With cost reduction and improved efficiency high on every business’s agenda for 2017, making your company’s vehicle fleet cheaper and easier to run could play a huge part in making this a reality.
We understand that things take time to get right and quick fixes are often just that – a quick fix that doesn’t offer a long term solution. However, we believe if you can adopt just one of our recommendations below, you will soon start to see the benefits.
Although the number of businesses using contract hire to fund their fleet has risen in recent years, according to a report from 2014, 37% of the UK’s largest fleet-running companies still outright purchase.
Whilst there are still some advantages to ownership, cash flow is still the main driver when it comes to switching to contract hire. By freeing up capital otherwise trapped in asset ownership, this gives companies the opportunity to invest in their core business.
Easier said than done? Remember, costs shouldn’t be judged by the monthly rental figure alone. Often you have to look a little closer to see the true breakdown of a quote. For instance, there may be a hefty pre-loaded deposit or initial rental fee that makes the monthly figure look better than it really is.

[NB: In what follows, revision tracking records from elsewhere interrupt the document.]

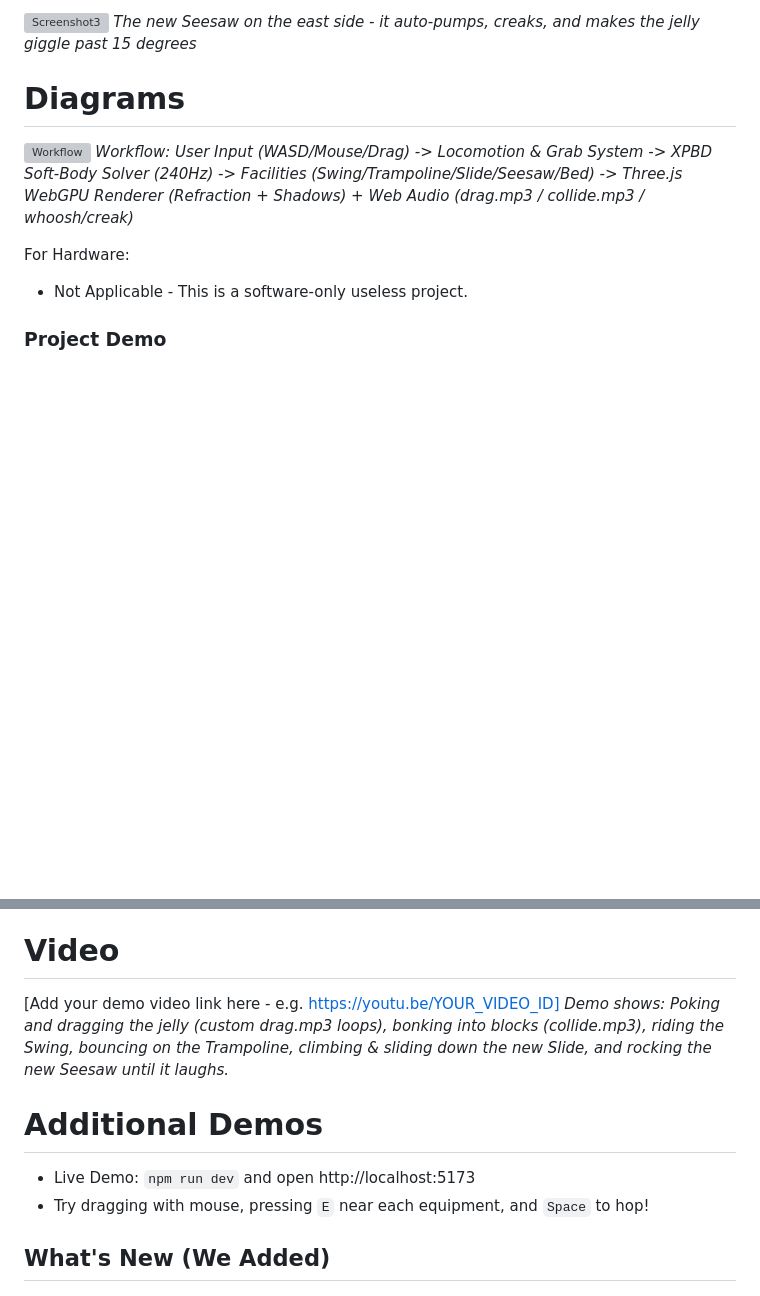
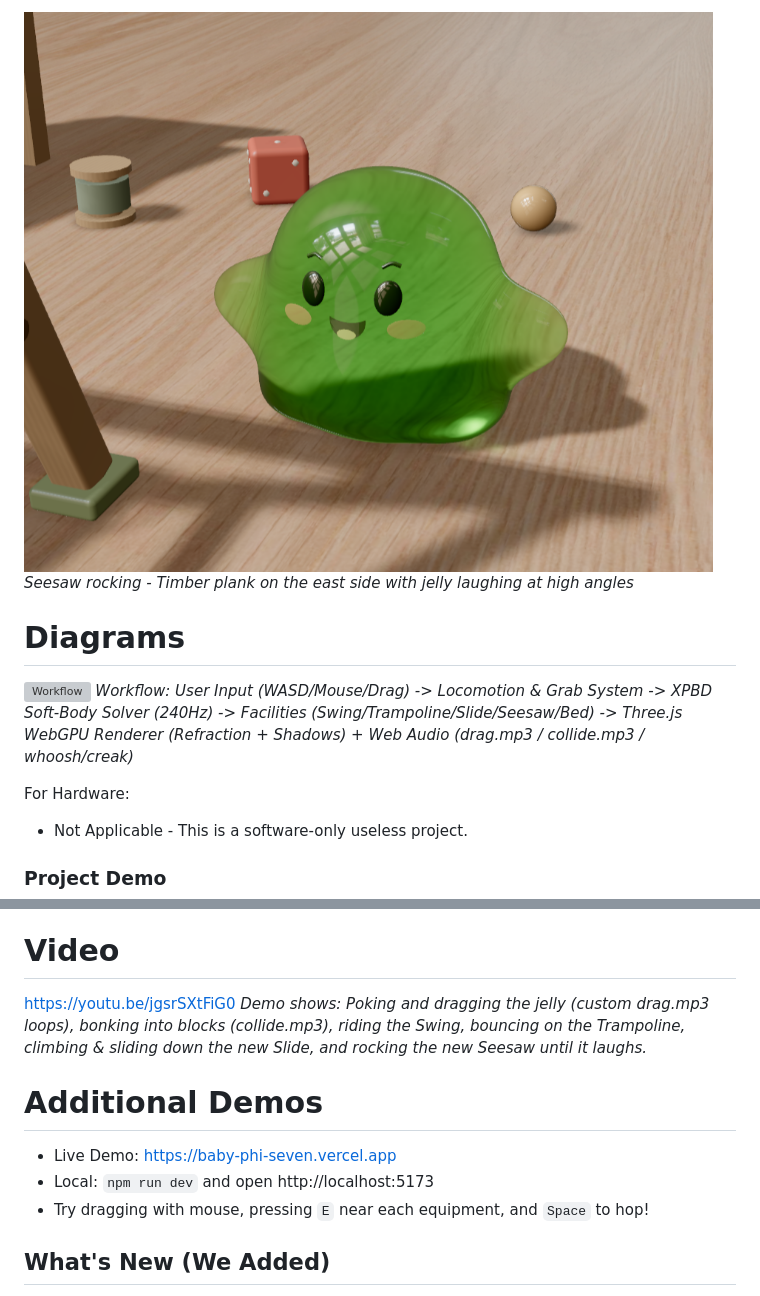
Before and after one commit to Sword-Saint69/Baby-Jelly, a Markdown page: README.md, 2 parts joined by grey strips. Drawn GitHub-style; pictures changed too: public/screenshot/Screenshot 2026-09-13 100010.png (added); blank space fills up the shorter version; grey boxes are pictures that could not be loaded.

Commit message:
docs: add screenshots and demo links - baby-phi-seven.vercel.app + youtu.be/jgsrSXtFiG0

```diff
--- a/README.md
+++ b/README.md
@@ -64,6 +64,6 @@ For Software:
 
-![Screenshot3](docs/screenshot-seesaw.png)
-*The new Seesaw on the east side - it auto-pumps, creaks, and makes the jelly giggle past 15 degrees*
+![Screenshot3](public/screenshot/Screenshot%202026-09-13%20100010.png)
+*Seesaw rocking - Timber plank on the east side with jelly laughing at high angles*
 
 # Diagrams
 ![Workflow](docs/workflow.png)
@@ -74,11 +74,12 @@ For Hardware:
 
 ### Project Demo
 # Video
-[Add your demo video link here - e.g. https://youtu.be/YOUR_VIDEO_ID]
+https://youtu.be/jgsrSXtFiG0
 *Demo shows: Poking and dragging the jelly (custom drag.mp3 loops), bonking into blocks (collide.mp3), riding the Swing, bouncing on the Trampoline, climbing & sliding down the new Slide, and rocking the new Seesaw until it laughs.*
 
 # Additional Demos
-- Live Demo: `npm run dev` and open http://localhost:5173
+- Live Demo: https://baby-phi-seven.vercel.app
+- Local: `npm run dev` and open http://localhost:5173
 - Try dragging with mouse, pressing `E` near each equipment, and `Space` to hop!
 
 ## What's New (We Added)
```
Also changed, not shown: other parts of README.md (+4 -4 lines), 2 other files.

Opted for maintenance contract hire? Check this includes tyres. Some contract hire and leasing providers don’t include tyres as standard, and a new full set of tyres, including fitting and disposal, could easily set you back £500.

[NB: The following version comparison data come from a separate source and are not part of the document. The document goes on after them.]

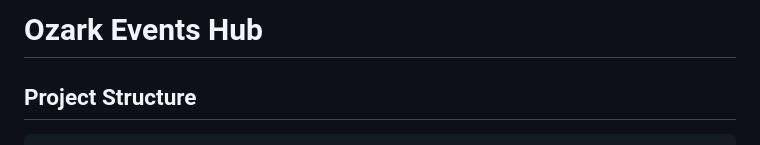
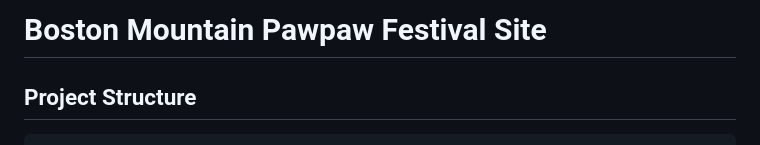
Before and after one commit to Buschleague/bmpawpawfest-site, a Markdown page: README.md, the part around the change. Drawn GitHub-style.

Commit message:
Update README title to begin new site build

```diff
--- a/README.md
+++ b/README.md
@@ -1,4 +1,4 @@
-# Ozark Events Hub
+# Boston Mountain Pawpaw Festival Site
 
 ## Project Structure
 
```
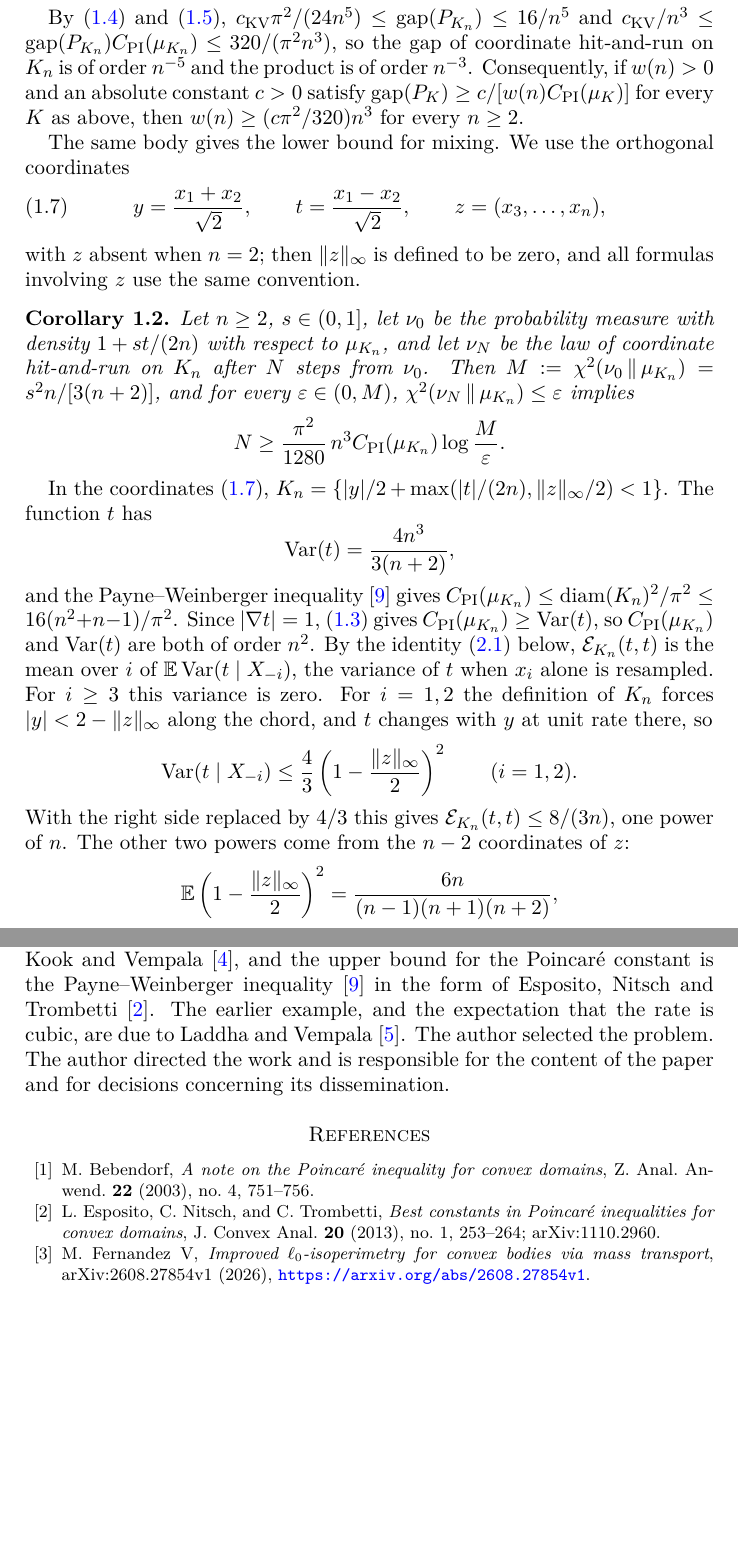
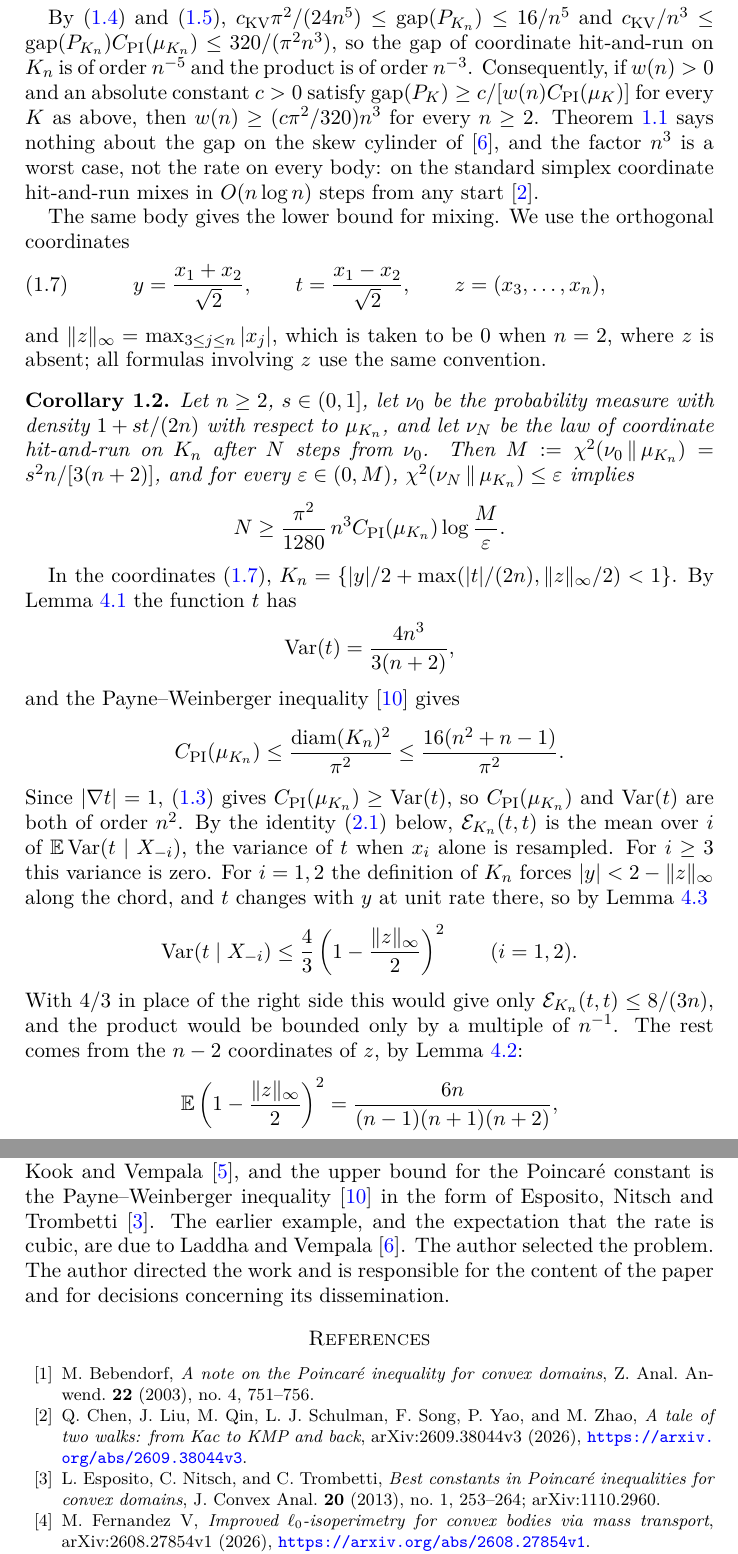
Before and after one commit to yspennstate/coordinate-hit-and-run-cubic-sharpness, a LaTeX paper (main.tex): two parts of pages 3 and 10 of 11, joined at a grey line, cut so that both start at the same text, the shorter picture padded with empty space. Compiled offline with pdfLaTeX.

Commit message:
Cite the simplex result and pin the repository references
Co-Authored-By: Claude Opus 5.5 <noreply@anthropic.com>

```diff
--- a/main.tex
+++ b/main.tex
@@ -132,7 +132,9 @@ $c_{\mathrm{KV}}/n^3\le\gap(P_{K_n})\CPI(\mu_{K_n})\le320/(\pi^2n^3)$, so
 the gap of coordinate hit-and-run on $K_n$ is of order $n^{-5}$ and the
 product is of order $n^{-3}$. Consequently, if $w(n)>0$ and an absolute
 constant $c>0$ satisfy $\gap(P_K)\ge c/[w(n)\CPI(\mu_K)]$ for every $K$ as
-above, then $w(n)\ge(c\pi^2/320)n^3$ for every $n\ge2$.
+above, then $w(n)\ge(c\pi^2/320)n^3$ for every $n\ge2$. Theorem~\ref{thm:main} says nothing about the gap on the skew
+cylinder of~\cite{LV20}, and the factor $n^3$ is a worst case, not the rate on every body: on the standard simplex
+coordinate hit-and-run mixes in $O(n\log n)$ steps from any start~\cite{CLQSSYZ}.
 
 The same body gives the lower bound for mixing. We use the orthogonal
 coordinates
@@ -140,8 +142,8 @@ coordinates
  y=\frac{x_1+x_2}{\sqrt2},\qquad
  t=\frac{x_1-x_2}{\sqrt2},\qquad z=(x_3,\ldots,x_n),
 \end{equation}
-with $z$ absent when $n=2$; then $\|z\|_\infty$ is defined to be zero, and
-all formulas involving $z$ use the same convention.
+and $\|z\|_\infty=\max_{3\le j\le n}|x_j|$, which is taken to be $0$ when $n=2$, where $z$ is
+absent; all formulas involving $z$ use the same convention.
 
 \begin{corollary}\label{cor:mixing}
 Let $n\ge2$, $s\in(0,1]$, let $\nu_0$ be the probability measure with
@@ -156,25 +158,27 @@ implies
 \end{corollary}
 
 In the coordinates~\eqref{eq:rotation},
-$K_n=\{|y|/2+\max(|t|/(2n),\|z\|_\infty/2)<1\}$. The function $t$ has
+$K_n=\{|y|/2+\max(|t|/(2n),\|z\|_\infty/2)<1\}$. By Lemma~\ref{lem:long-variance} the function $t$ has
 \[
  \Var(t)=\frac{4n^3}{3(n+2)},
 \]
-and the Payne--Weinberger inequality~\cite{PW} gives $\CPI(\mu_{K_n})\le\diam(K_n)^2/\pi^2
-\le16(n^2+n-1)/\pi^2$. Since $|\nabla t|=1$, \eqref{eq:pi-def} gives
+and the Payne--Weinberger inequality~\cite{PW} gives
+\[
+ \CPI(\mu_{K_n})\le\frac{\diam(K_n)^2}{\pi^2}\le\frac{16(n^2+n-1)}{\pi^2}.
+\] Since $|\nabla t|=1$, \eqref{eq:pi-def} gives
 $\CPI(\mu_{K_n})\ge\Var(t)$, so $\CPI(\mu_{K_n})$ and $\Var(t)$ are both of
 order $n^2$. By the identity~\eqref{eq:heatbath} below, $\mathcal E_{K_n}(t,t)$ is the
 mean over $i$ of $\E\Var(t\mid X_{-i})$, the variance of $t$ when $x_i$
 alone is resampled. For $i\ge3$ this variance is zero. For $i=1,2$ the
 definition of $K_n$ forces $|y|<2-\|z\|_\infty$ along the chord, and $t$
-changes with $y$ at unit rate there, so
+changes with $y$ at unit rate there, so by Lemma~\ref{lem:chords}
 \[
  \Var(t\mid X_{-i})\le\frac43\left(1-\frac{\|z\|_\infty}{2}\right)^2
  \qquad(i=1,2).
 \]
-With the right side replaced by $4/3$ this gives
-$\mathcal E_{K_n}(t,t)\le8/(3n)$, one power of $n$. The other two powers
-come from the $n-2$ coordinates of $z$:
+With $4/3$ in place of the right side this would give only
+$\mathcal E_{K_n}(t,t)\le8/(3n)$, and the product would be bounded only by a multiple
+of $n^{-1}$. The rest comes from the $n-2$ coordinates of $z$, by Lemma~\ref{lem:slack-moment}:
 \[
  \E\left(1-\frac{\|z\|_\infty}{2}\right)^2=\frac{6n}{(n-1)(n+1)(n+2)},
 \]
@@ -555,6 +560,12 @@ Codex (OpenAI) produced the construction, the proof calculations and the verific
 M. Bebendorf,
 \emph{A note on the Poincar\'e inequality for convex domains},
 Z. Anal. Anwend. \textbf{22} (2003), no.~4, 751--756.
+
+\bibitem{CLQSSYZ}
+Q. Chen, J. Liu, M. Qin, L. J. Schulman, F. Song, P. Yao, and M. Zhao,
+\emph{A tale of two walks: from Kac to KMP and back},
+arXiv:2609.38044v3 (2026),
+\url{https://arxiv.org/abs/2609.38044v3}.
 
 \bibitem{ENT}
 L. Esposito, C. Nitsch, and C. Trombetti,
```
Also changed, not shown: CREDITS.md (+3 -2 lines), main.pdf, main.tex (26 more changed lines).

Also, think about what happens at the end of the contract. Businesses can be penalised by hefty end of contract recharges for any damage that falls outside of fair wear and tear. Just think, the £10 a month you saved upfront could be undone in one by a nasty £1,000 fine at the end. Look for a contract hire provider who manages this process differently. For example, our approach is to cut out the ‘middle man’ and do all our assessing in-house. We also offer customer’s the opportunity to visit us and the vehicle on-site to help cut through any confusion or miscommunication.
What price do you put on good customer service? Like most service providers, you get what you pay for. If you’re happy the level of service you receive is reflective of the price you pay, then you’re onto a winner.
Your fleet policy should encompass all aspects when it comes to employees having access to a company vehicle. Laws and regulations are being updated all the time and these should be reflected in your fleet policy.
If you’ve not updated your fleet policy in a while, then now is the time to give it some serious thought…
The forthcoming removal of taxation privileges to salary sacrifice schemes in April could mean your employees could suddenly be paying a lot more BIK tax for their vehicle. Also, the new Vehicle Excise Duty (VED) banding is offering more taxation relief to companies who opt for ultra-low emission vehicles (ULEVs).
When it comes to fleet and vehicle policies, the answer is unfortunately not a ‘one size fits all’ approach. Each business is different and in turn, so are their requirements when it comes to company cars.
We recommend going back to the basics. Take a closer look at what the function of a company vehicle is:
- What is the purpose of this vehicle?
- How many miles do you expect that vehicle to do?
- Does it need special features?
- What’s the most efficient powertrain?
- Do you need to offer different types of vehicle for different job roles, banding etc.?
- What flexibility do you need to offer your employees when is comes to salary sacrifice or cash allowance schemes?
Also, think about availability. Certain models, engines and even colours can affect the lead time for vehicle deliveries. If you need cars to be available quickly then perhaps consider reducing the amount of factory options or speak to your provider for more information about vehicles that are ready and available now.
Above all there’s a lot of things to consider. A fleet and vehicle policy review could be a good place to start. Seek advice, speak to the experts who do this for a living and understand from them some tried and tested models.
This is both internally and externally.
As the role of Fleet Manager has developed over the years, and other departments such as Finance and HR now play a more prominent role, the ownership of vehicle fleet has become unclear.
Within your business, try to bring together all aspects of fleet management so there is one central point of control. Where this is a considerable challenge, perhaps look at outsourcing your fleet management to a specialist company.
If you are able to still effectively manage your fleet in-house, then certainly look at streamlining how many suppliers you use. Many contract hire providers nowadays also offer additional fleet support services such as short term leasing, driver licence checks, fuel cards and accident management. By having just one or two reliable third party contacts you could save yourself a lot of time and hassle.
Getting buy-in from your senior management team can be a real sticking point.
Sometimes the knowledge gap between Fleet Managers and Directors can be difficult to bridge, as each has different agendas and areas of expertise.
By investing time and effort in finding a contract hire provider that becomes a business partner rather just another supplier means you can look to them for support when engaging with key stakeholders. Usually a contract hire provider sold their services to you and made you believe that they could deliver, so get them to do the same for your senior management team.
The people behind the business can make all the difference and the team at Sandicliffe Motor Contracts are only too happy to help when it comes to making life easier for our customers. Things like visiting you at your workplace, delivering presentations and meeting key decision makers are just a few examples of how we make it our business to build meaningful working relationships that last the journey.